• Task goal:
The entries below are to be repeated exactly, and their pictures left out.

Segment Start: Materials provided

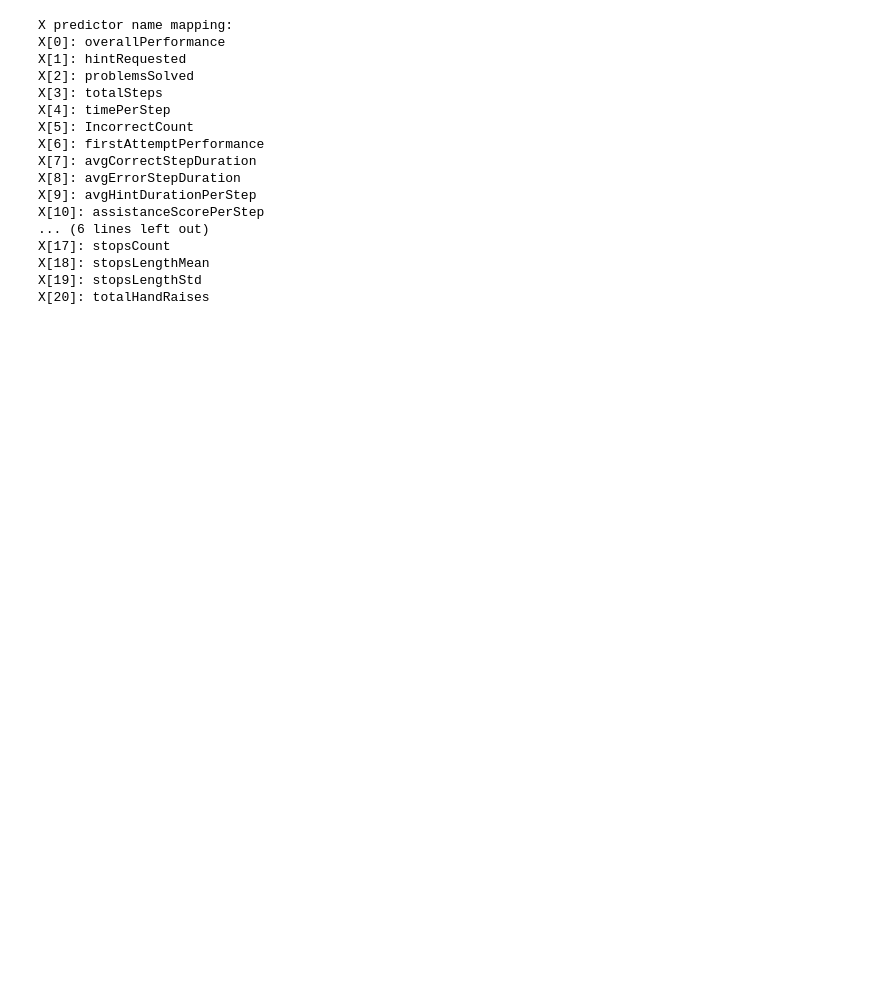
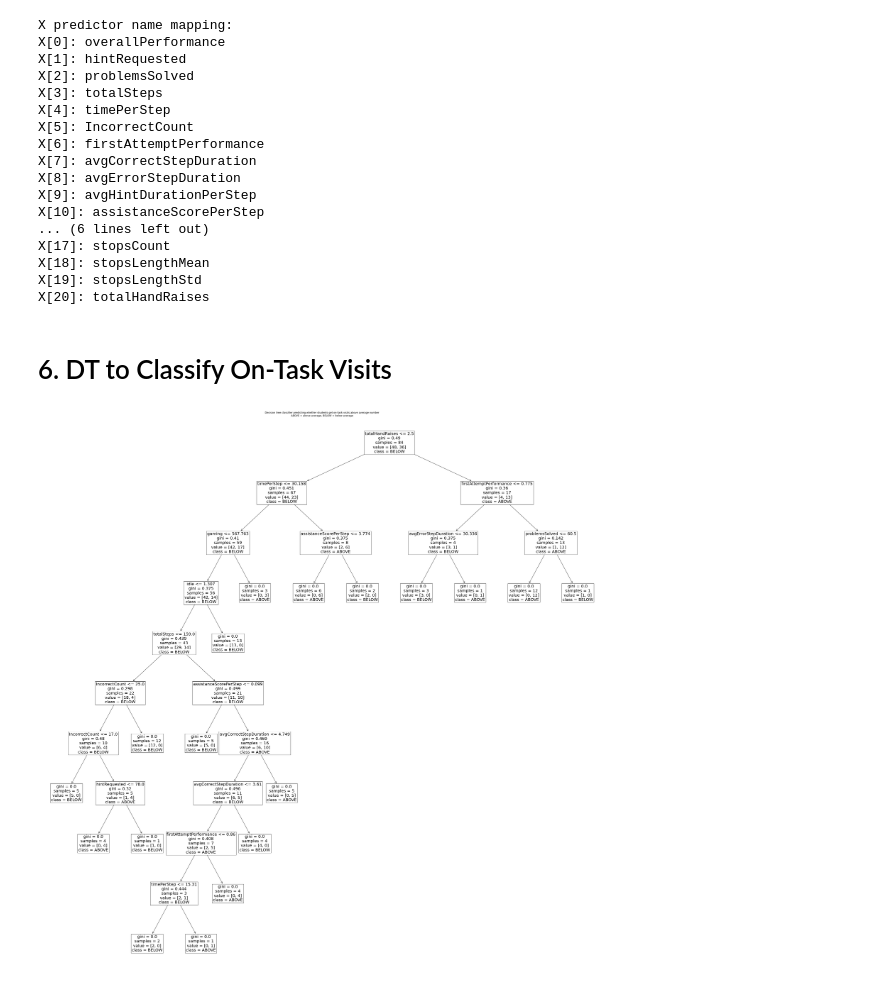
Before and after one commit to Sho-Shoo/CMU-RETTL-Project-Analytics, a Jupyter notebook: detector_and_teacher_help_analytics.ipynb, the cells around one changed output. Cells and saved outputs as stored; diff of their text form; code cells hidden in the pictures; blank space fills up the shorter version.

```diff
--- a/detector_and_teacher_help_analytics.ipynb
+++ b/detector_and_teacher_help_analytics.ipynb
@@ -911,3 +924,36 @@ X[17]: stopsCount
 X[18]: stopsLengthMean
 X[19]: stopsLengthStd
 X[20]: totalHandRaises
+# %% [markdown]
+# 6. DT to Classify On-Task Visits
+# %%
+XNames = ["overallPerformance", "hintRequested", "problemsSolved",
+          "totalSteps", "timePerStep", "IncorrectCount",
+          "firstAttemptPerformance", "avgCorrectStepDuration",
+          "avgErrorStepDuration", "avgHintDurationPerStep",
+          "assistanceScorePerStep",
+          # detector output
+          "idle", "struggle", "gaming", "misuse",
+          # control vars
+          #"PPreScore", "CPreScore", "totalTimeInTutor",
+          # teacher strategy (obs)
+          #"totalOffTaskTeacherVisits", "totalOnTaskTeacherVisits",
+          # teacher strategy (pos)
+          #"stopsCount", "stopsLengthMean", "stopsLengthStd",
+          # student help seeking
+          "totalHandRaises"]
+YNames = ["helpAboveAvg"]
+class_names = ["BELOW", "ABOVE"]
+regressorDF = analyticsDF.loc[:, XNames + YNames].dropna() # only want the complete cases
+X = regressorDF.loc[:, XNames]
+y = regressorDF.loc[:, YNames]
+DT_Classifier = DecisionTreeClassifier(random_state=42)
+DT_Classifier.fit(X, y)
+
+plotSize = 50 # set plot size here
+plt.figure(figsize=(plotSize, plotSize))
+tree.plot_tree(DT_Classifier, feature_names=XNames, class_names=class_names, fontsize=20)
+plt.title("Decision tree classifier predicting whether students get on-task visits above average number\nABOVE = above average, BELOW = below average")
+plt.show()
+# %% [output]
+[figure, added]
```
Also changed, not shown: parts of 16 cells of this notebook.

Segment End: Materials provided

• Response to the task:
Before and after one commit to Sho-Shoo/CMU-RETTL-Project-Analytics, a Jupyter notebook: detector_and_teacher_help_analytics.ipynb, the cells around one changed output. Cells and saved outputs as stored; diff of their text form; code cells hidden in the pictures; blank space fills up the shorter version.

```diff
--- a/detector_and_teacher_help_analytics.ipynb
+++ b/detector_and_teacher_help_analytics.ipynb
@@ -911,3 +924,36 @@ X[17]: stopsCount
 X[18]: stopsLengthMean
 X[19]: stopsLengthStd
 X[20]: totalHandRaises
+# %% [markdown]
+# 6. DT to Classify On-Task Visits
+# %%
+XNames = ["overallPerformance", "hintRequested", "problemsSolved",
+          "totalSteps", "timePerStep", "IncorrectCount",
+          "firstAttemptPerformance", "avgCorrectStepDuration",
+          "avgErrorStepDuration", "avgHintDurationPerStep",
+          "assistanceScorePerStep",
+          # detector output
+          "idle", "struggle", "gaming", "misuse",
+          # control vars
+          #"PPreScore", "CPreScore", "totalTimeInTutor",
+          # teacher strategy (obs)
+          #"totalOffTaskTeacherVisits", "totalOnTaskTeacherVisits",
+          # teacher strategy (pos)
+          #"stopsCount", "stopsLengthMean", "stopsLengthStd",
+          # student help seeking
+          "totalHandRaises"]
+YNames = ["helpAboveAvg"]
+class_names = ["BELOW", "ABOVE"]
+regressorDF = analyticsDF.loc[:, XNames + YNames].dropna() # only want the complete cases
+X = regressorDF.loc[:, XNames]
+y = regressorDF.loc[:, YNames]
+DT_Classifier = DecisionTreeClassifier(random_state=42)
+DT_Classifier.fit(X, y)
+
+plotSize = 50 # set plot size here
+plt.figure(figsize=(plotSize, plotSize))
+tree.plot_tree(DT_Classifier, feature_names=XNames, class_names=class_names, fontsize=20)
+plt.title("Decision tree classifier predicting whether students get on-task visits above average number\nABOVE = above average, BELOW = below average")
+plt.show()
+# %% [output]
+[figure, added]
```
Also changed, not shown: parts of 16 cells of this notebook.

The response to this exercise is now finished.